Description of the task:
Return exactly the lines of the records below, starting at the line that contains "background: #555" and ending at the line that contains "border-radius: 8px;", with both of those lines kept.

Source data:
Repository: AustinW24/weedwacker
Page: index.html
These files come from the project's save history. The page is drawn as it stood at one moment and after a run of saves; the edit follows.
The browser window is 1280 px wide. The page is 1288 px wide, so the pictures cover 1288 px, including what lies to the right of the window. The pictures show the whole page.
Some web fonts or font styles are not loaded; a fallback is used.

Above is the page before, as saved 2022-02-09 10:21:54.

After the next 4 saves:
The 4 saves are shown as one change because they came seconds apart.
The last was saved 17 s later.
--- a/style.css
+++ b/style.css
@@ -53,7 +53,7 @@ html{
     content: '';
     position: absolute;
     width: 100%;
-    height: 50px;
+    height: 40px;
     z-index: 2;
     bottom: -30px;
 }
==
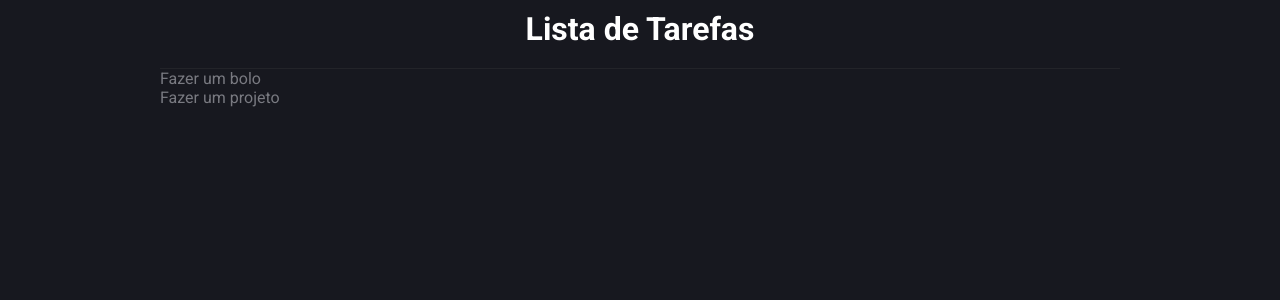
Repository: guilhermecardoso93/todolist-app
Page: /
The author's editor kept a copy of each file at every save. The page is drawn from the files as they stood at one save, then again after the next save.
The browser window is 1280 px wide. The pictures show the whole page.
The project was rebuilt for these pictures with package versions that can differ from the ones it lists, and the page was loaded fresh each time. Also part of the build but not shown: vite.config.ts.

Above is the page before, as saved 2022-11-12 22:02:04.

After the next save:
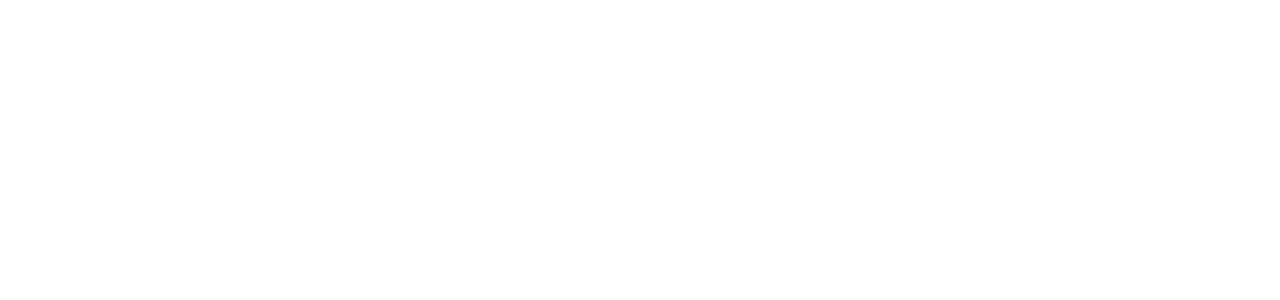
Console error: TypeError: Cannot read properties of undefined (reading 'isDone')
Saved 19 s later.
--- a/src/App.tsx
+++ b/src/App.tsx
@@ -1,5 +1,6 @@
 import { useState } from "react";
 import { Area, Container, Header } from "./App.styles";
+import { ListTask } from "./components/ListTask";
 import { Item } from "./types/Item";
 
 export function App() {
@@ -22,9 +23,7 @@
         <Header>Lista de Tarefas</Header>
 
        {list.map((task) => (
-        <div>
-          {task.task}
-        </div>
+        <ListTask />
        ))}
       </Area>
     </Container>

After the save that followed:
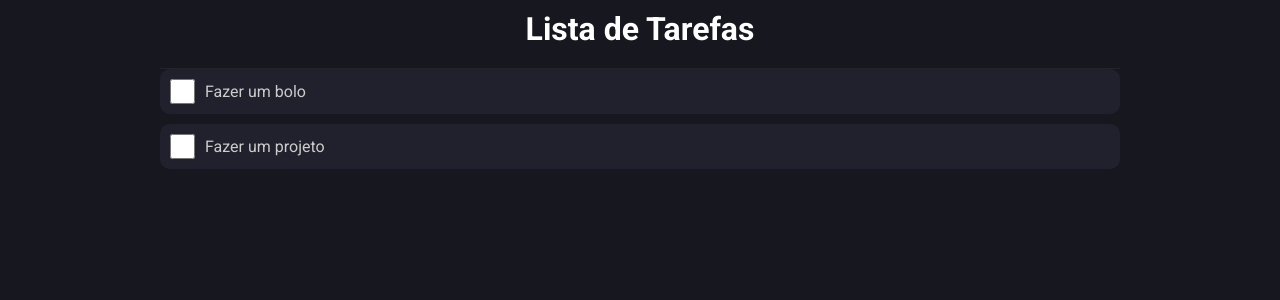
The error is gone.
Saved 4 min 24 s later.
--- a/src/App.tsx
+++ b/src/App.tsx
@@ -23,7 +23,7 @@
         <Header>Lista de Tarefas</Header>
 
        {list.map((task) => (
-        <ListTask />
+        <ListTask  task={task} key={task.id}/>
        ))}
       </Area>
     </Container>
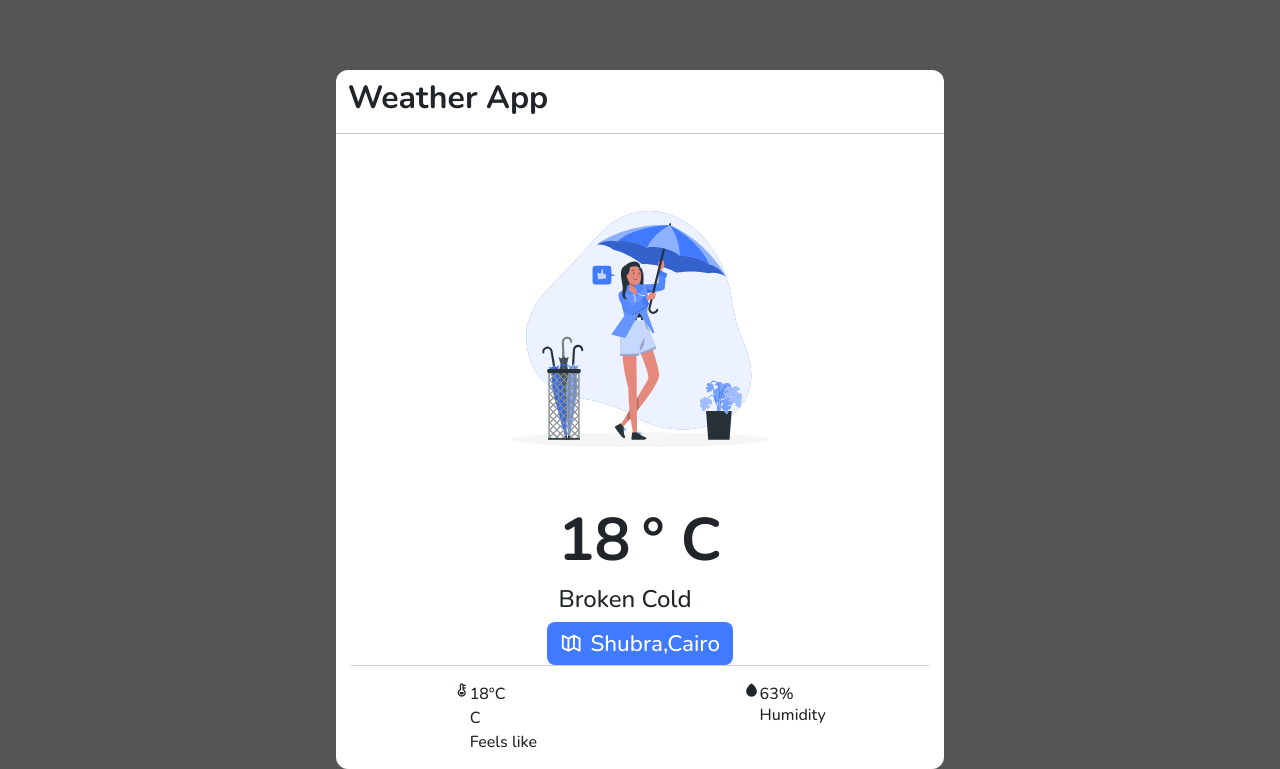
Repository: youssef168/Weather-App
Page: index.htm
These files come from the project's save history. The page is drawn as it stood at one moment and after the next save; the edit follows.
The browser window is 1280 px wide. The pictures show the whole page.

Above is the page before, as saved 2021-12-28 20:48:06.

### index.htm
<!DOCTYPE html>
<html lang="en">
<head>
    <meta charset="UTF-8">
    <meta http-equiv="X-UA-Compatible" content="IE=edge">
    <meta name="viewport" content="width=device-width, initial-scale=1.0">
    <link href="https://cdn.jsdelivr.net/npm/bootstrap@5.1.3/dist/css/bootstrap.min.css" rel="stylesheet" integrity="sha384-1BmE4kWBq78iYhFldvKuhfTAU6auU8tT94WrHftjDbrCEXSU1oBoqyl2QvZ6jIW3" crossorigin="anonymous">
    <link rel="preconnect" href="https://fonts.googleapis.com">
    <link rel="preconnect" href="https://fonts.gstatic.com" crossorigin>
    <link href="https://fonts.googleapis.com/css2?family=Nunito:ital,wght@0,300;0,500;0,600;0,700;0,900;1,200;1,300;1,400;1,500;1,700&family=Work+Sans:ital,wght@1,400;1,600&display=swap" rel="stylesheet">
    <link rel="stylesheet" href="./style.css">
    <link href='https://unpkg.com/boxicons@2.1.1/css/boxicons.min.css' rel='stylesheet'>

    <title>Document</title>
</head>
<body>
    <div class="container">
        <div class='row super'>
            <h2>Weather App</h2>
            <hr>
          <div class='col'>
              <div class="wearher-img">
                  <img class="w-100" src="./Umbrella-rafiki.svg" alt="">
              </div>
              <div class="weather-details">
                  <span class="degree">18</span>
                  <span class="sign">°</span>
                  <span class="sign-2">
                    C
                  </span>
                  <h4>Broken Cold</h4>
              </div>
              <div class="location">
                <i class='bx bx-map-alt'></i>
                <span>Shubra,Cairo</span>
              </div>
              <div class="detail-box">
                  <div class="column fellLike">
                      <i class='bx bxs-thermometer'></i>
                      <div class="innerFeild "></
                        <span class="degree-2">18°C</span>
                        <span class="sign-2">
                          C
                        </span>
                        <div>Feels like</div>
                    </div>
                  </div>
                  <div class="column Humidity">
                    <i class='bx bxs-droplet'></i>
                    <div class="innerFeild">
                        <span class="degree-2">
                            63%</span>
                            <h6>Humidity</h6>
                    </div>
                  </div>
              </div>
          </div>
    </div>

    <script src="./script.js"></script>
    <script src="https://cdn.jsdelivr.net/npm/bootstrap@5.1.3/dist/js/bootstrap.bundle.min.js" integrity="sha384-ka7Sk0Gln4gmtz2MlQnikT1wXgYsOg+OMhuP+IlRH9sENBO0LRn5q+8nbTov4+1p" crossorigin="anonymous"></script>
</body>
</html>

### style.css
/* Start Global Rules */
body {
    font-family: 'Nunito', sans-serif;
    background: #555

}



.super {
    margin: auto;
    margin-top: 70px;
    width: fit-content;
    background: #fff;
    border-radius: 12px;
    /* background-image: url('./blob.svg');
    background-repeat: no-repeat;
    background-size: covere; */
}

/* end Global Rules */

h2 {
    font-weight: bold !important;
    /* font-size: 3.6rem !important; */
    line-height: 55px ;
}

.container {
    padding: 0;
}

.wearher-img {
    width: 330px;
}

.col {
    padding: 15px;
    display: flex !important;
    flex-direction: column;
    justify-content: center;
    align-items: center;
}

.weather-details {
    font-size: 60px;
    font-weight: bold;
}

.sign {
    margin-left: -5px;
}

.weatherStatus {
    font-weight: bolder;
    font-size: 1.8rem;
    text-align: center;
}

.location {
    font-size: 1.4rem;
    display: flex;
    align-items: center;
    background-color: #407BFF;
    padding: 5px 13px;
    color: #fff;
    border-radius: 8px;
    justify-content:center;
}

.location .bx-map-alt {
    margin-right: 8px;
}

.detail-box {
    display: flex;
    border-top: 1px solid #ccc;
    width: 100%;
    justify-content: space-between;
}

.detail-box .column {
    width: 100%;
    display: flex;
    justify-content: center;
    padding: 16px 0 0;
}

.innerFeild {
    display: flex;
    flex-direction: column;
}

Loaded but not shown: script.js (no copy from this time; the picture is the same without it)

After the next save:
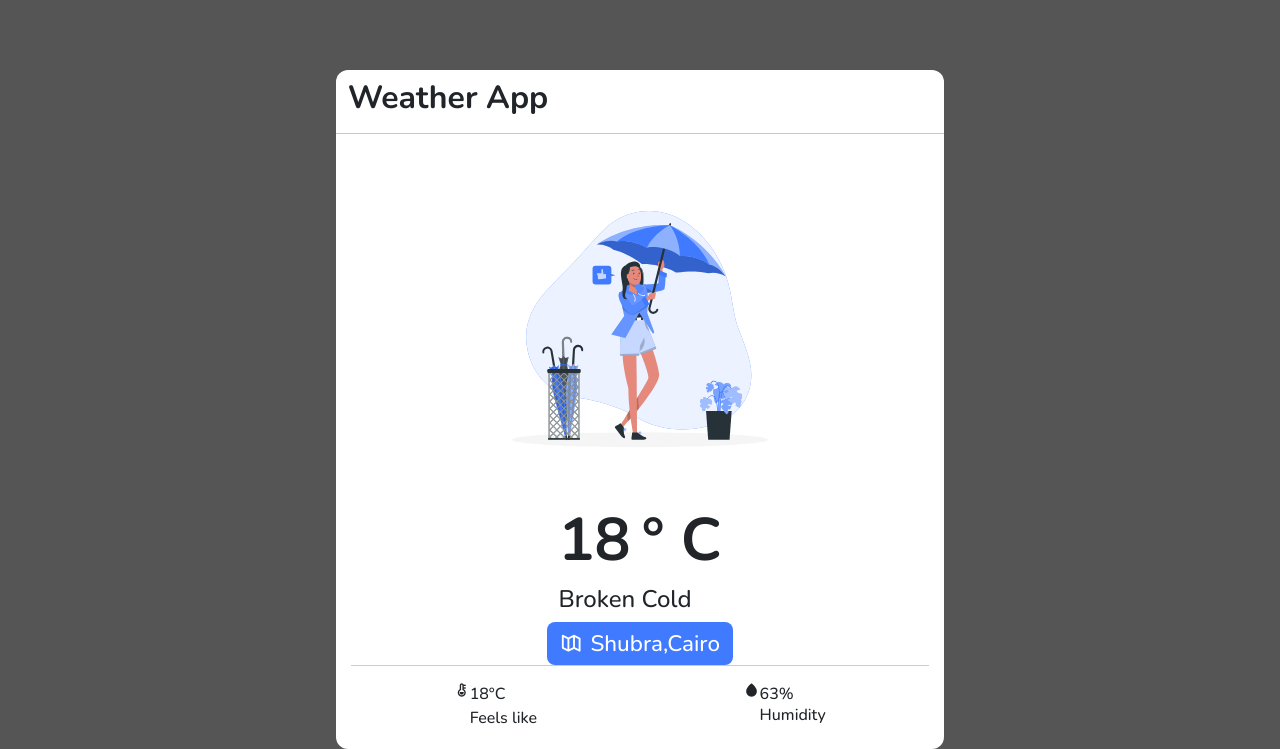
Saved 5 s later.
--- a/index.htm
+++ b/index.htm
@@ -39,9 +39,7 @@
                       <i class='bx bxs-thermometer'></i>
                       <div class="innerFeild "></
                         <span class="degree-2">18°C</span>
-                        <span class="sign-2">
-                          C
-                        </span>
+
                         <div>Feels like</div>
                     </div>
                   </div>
==
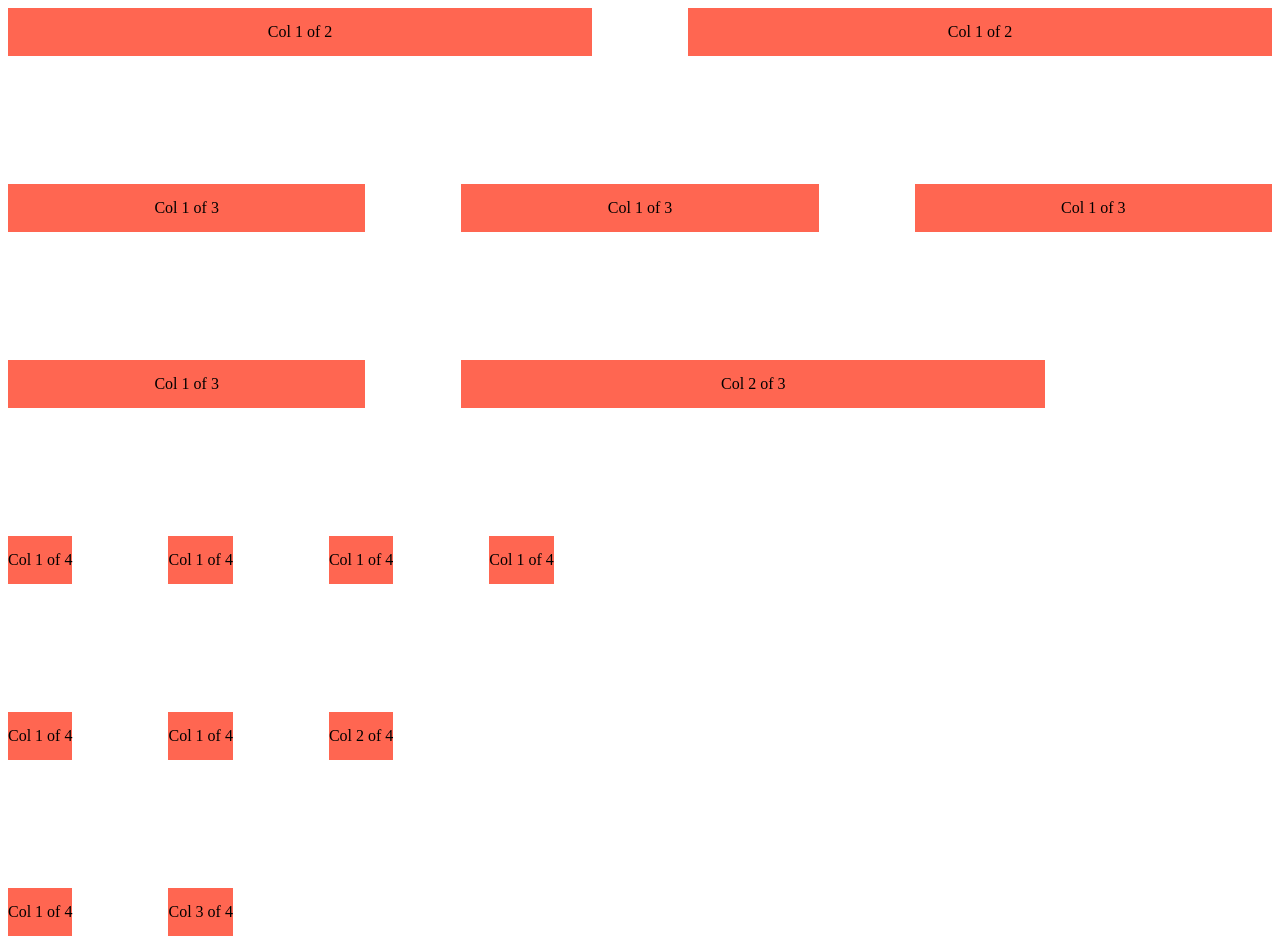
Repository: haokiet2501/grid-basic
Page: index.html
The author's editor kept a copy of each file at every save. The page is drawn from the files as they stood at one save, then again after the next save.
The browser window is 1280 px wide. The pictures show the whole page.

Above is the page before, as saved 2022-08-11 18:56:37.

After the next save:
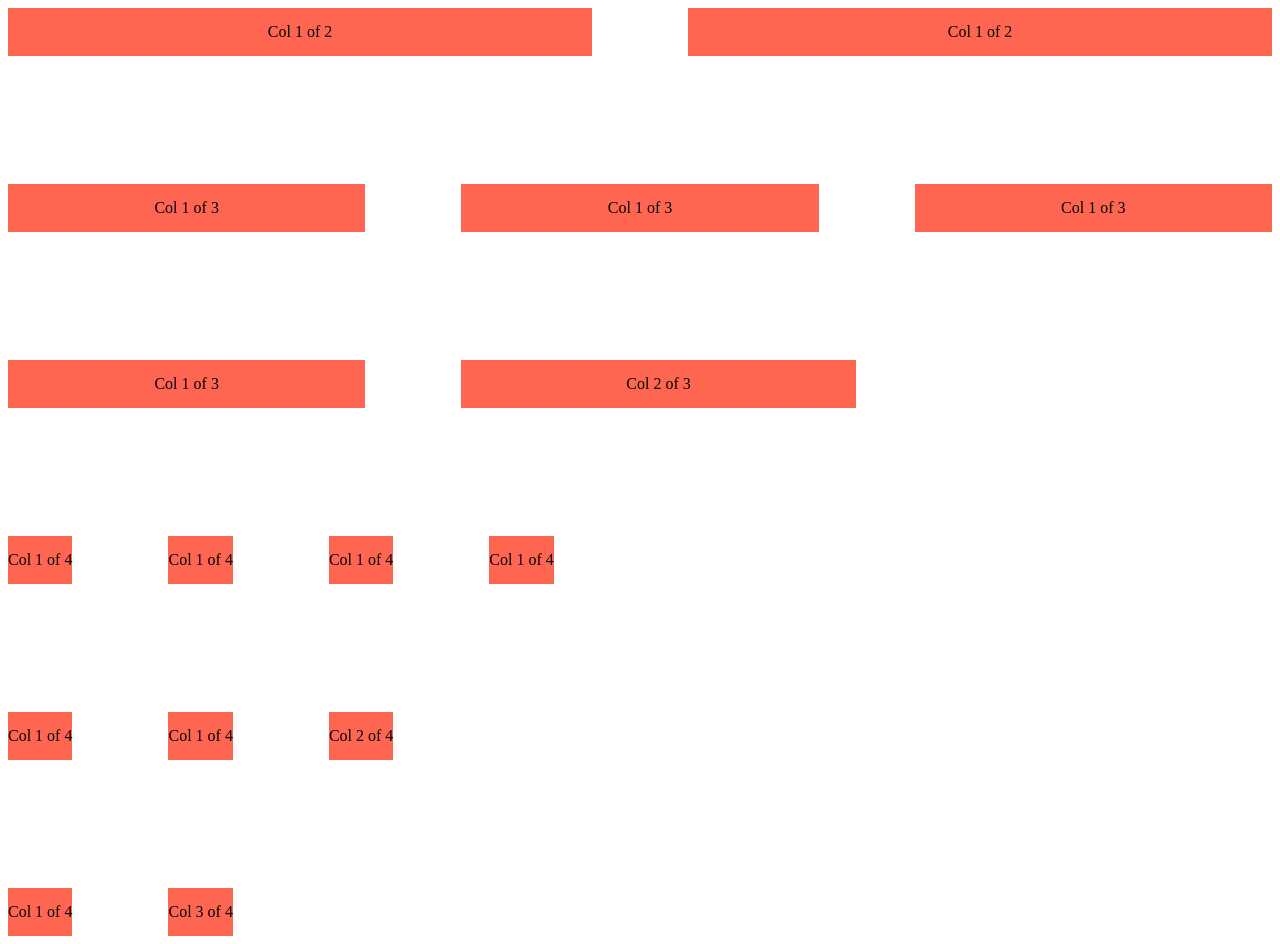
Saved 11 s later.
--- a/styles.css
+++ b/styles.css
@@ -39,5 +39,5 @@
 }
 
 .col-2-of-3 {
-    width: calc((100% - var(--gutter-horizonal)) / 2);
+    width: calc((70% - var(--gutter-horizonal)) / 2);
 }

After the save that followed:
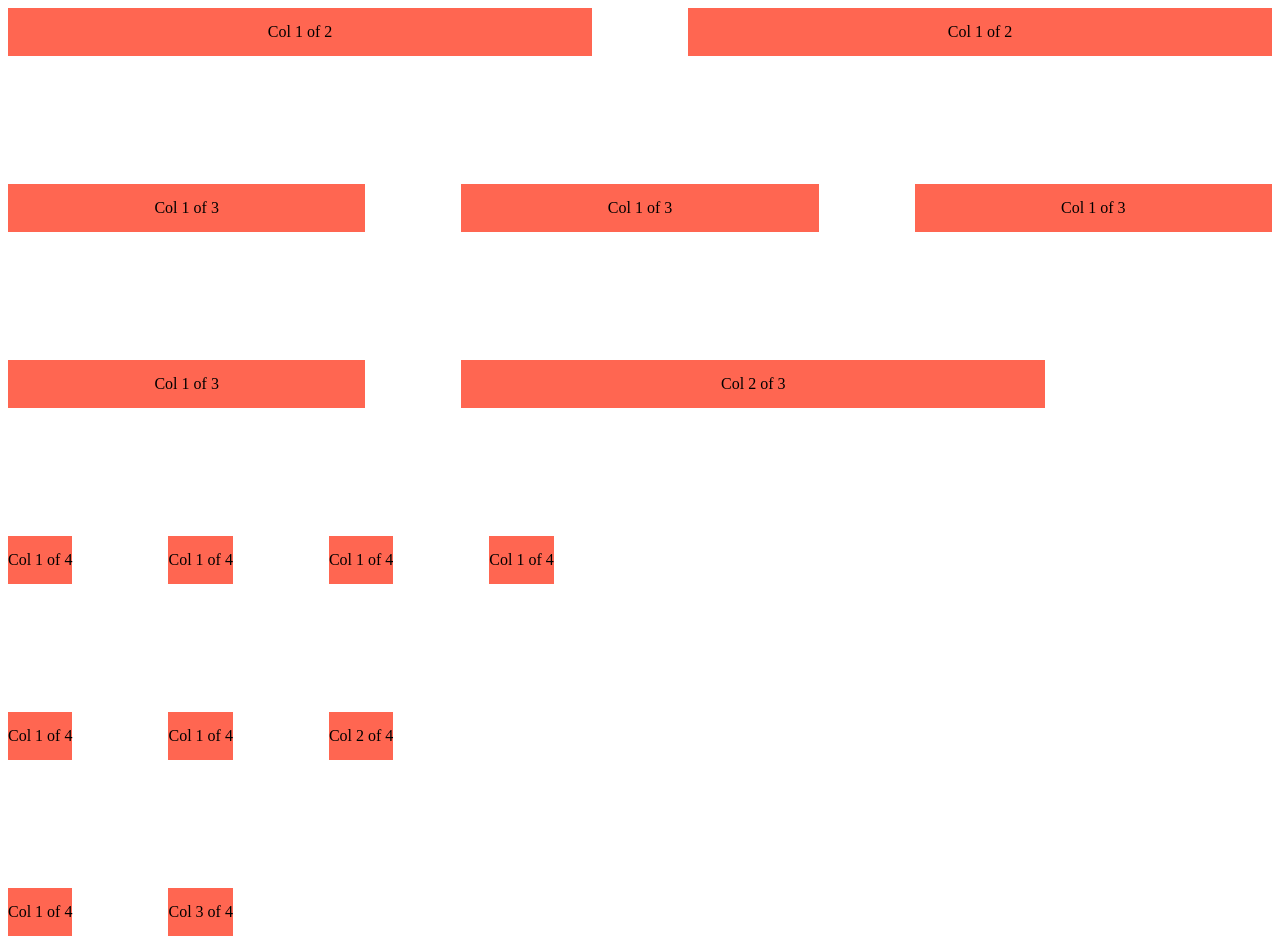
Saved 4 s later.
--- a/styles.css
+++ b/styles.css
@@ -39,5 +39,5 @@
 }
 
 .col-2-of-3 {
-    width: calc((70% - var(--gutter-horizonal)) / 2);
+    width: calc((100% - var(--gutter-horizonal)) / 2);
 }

Response to this exercise:
    background: #555

}



.super {
    margin: auto;
    margin-top: 70px;
    width: fit-content;
    background: #fff;
    border-radius: 12px;
    /* background-image: url('./blob.svg');
    background-repeat: no-repeat;
    background-size: covere; */
}

/* end Global Rules */

h2 {
    font-weight: bold !important;
    /* font-size: 3.6rem !important; */
    line-height: 55px ;
}

.container {
    padding: 0;
}

.wearher-img {
    width: 330px;
}

.col {
    padding: 15px;
    display: flex !important;
    flex-direction: column;
    justify-content: center;
    align-items: center;
}

.weather-details {
    font-size: 60px;
    font-weight: bold;
}

.sign {
    margin-left: -5px;
}

.weatherStatus {
    font-weight: bolder;
    font-size: 1.8rem;
    text-align: center;
}

.location {
    font-size: 1.4rem;
    display: flex;
    align-items: center;
    background-color: #407BFF;
    padding: 5px 13px;
    color: #fff;
    border-radius: 8px;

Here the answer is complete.